JUNE 12, 1974.




APPEAL from the Circuit Court of Champaign County; the Hon. FREDERICK S. GREEN, Judge, presiding.


Defendant was charged in an indictment with one count of rape and one count of burglary. He was tried and found guilty, in a bench trial, on both charges. The trial court entered judgment on its verdict and sentenced defendant to an indeterminate term of 5 to 15 years. Defendant appeals.

Defendant urges the following on appeal. He was not proven guilty beyond a reasonable doubt; the trial court erred in refusing to grant his request for a new trial based upon purported newly-discovered evidence; and, finally, that the trial court erred in entering judgment on both the rape and burglary verdicts.

At trial, the complaining witness, Mrs. Gail Hunter, testified that on the evening of September 2, 1971, she was alone in her basement apartment in Champaign, Illinois. She sat down around 7 P.M. to read and about 20 minutes later she thought she saw someone looking at her through the living room window. An hour later, she again believed she saw someone looking at her and at that time she got up from her chair and observed a figure running away from the window.

She went into her bedroom, and put on her nightgown, and then laid on her bed and began to read. She fell asleep and slept for an hour to an hour and a half when she was awakened by noises coming from outside the bedroom. Immediately after awakening, she saw a man standing in the entrance of her bedroom, 8 to 10 feet away.

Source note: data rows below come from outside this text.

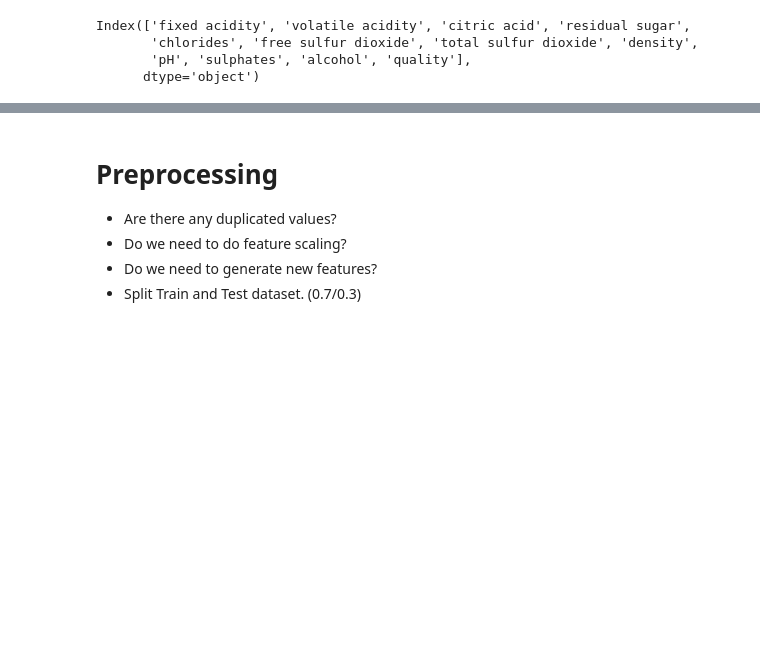
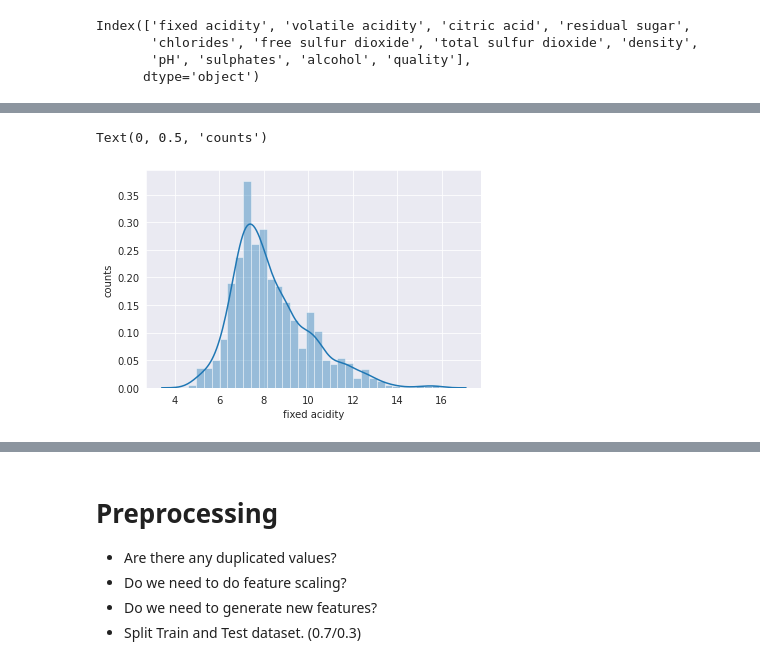
Before and after one commit to busgandy/Global-AI-Hub, a Jupyter notebook: Lesson 5 (13-11-20)/Project 2/19-11-2020 ML Course Nigeria Project 'Busayo Olushola'.ipynb, the cells around one changed output, grey strips where cells are left out. Cells and saved outputs as stored; diff of their text form; code cells hidden in the pictures; blank space fills up the shorter version.

```diff
--- a/Lesson 5 (13-11-20)/Project 2/19-11-2020 ML Course Nigeria Project 'Busayo Olushola'.ipynb
+++ b/Lesson 5 (13-11-20)/Project 2/19-11-2020 ML Course Nigeria Project 'Busayo Olushola'.ipynb
@@ -146,0 +219,6 @@ Text(0, 0.5, 'counts')
+# %%
+sns.distplot(data["fixed acidity"])
+plt.ylabel("counts")
+# %% [output]
+Text(0, 0.5, 'counts')
+[figure, added]
```
Also changed, not shown: parts of 139 cells of this notebook.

She stated that the bedroom and living room lights illuminated the man and she observed the man's face for approximately 8 seconds. She described him as being 5'6" to 5'8", weighing around 140-150 lbs., wearing Levi bluejeans and a faded blue T-shirt with white short sleeves or a tie-dyed T-shirt. He was a small-boned man around 23 years old with dark hair, square jaw and sharp features. He was unshaven. She stated that at that time she was not wearing her glasses.

She began to scream as the man came towards her and lunged onto the bed. He turned her over on her back, and he hit her on the face. He held her down and removed her panties and began to rape her. She kept her hands over her face during the attack except for a few seconds when she observed the man close up. He had a nylon stocking over his face but it did not distort his features. At close range she noted that his eyes were dark and that his breath smelled of stale liquor.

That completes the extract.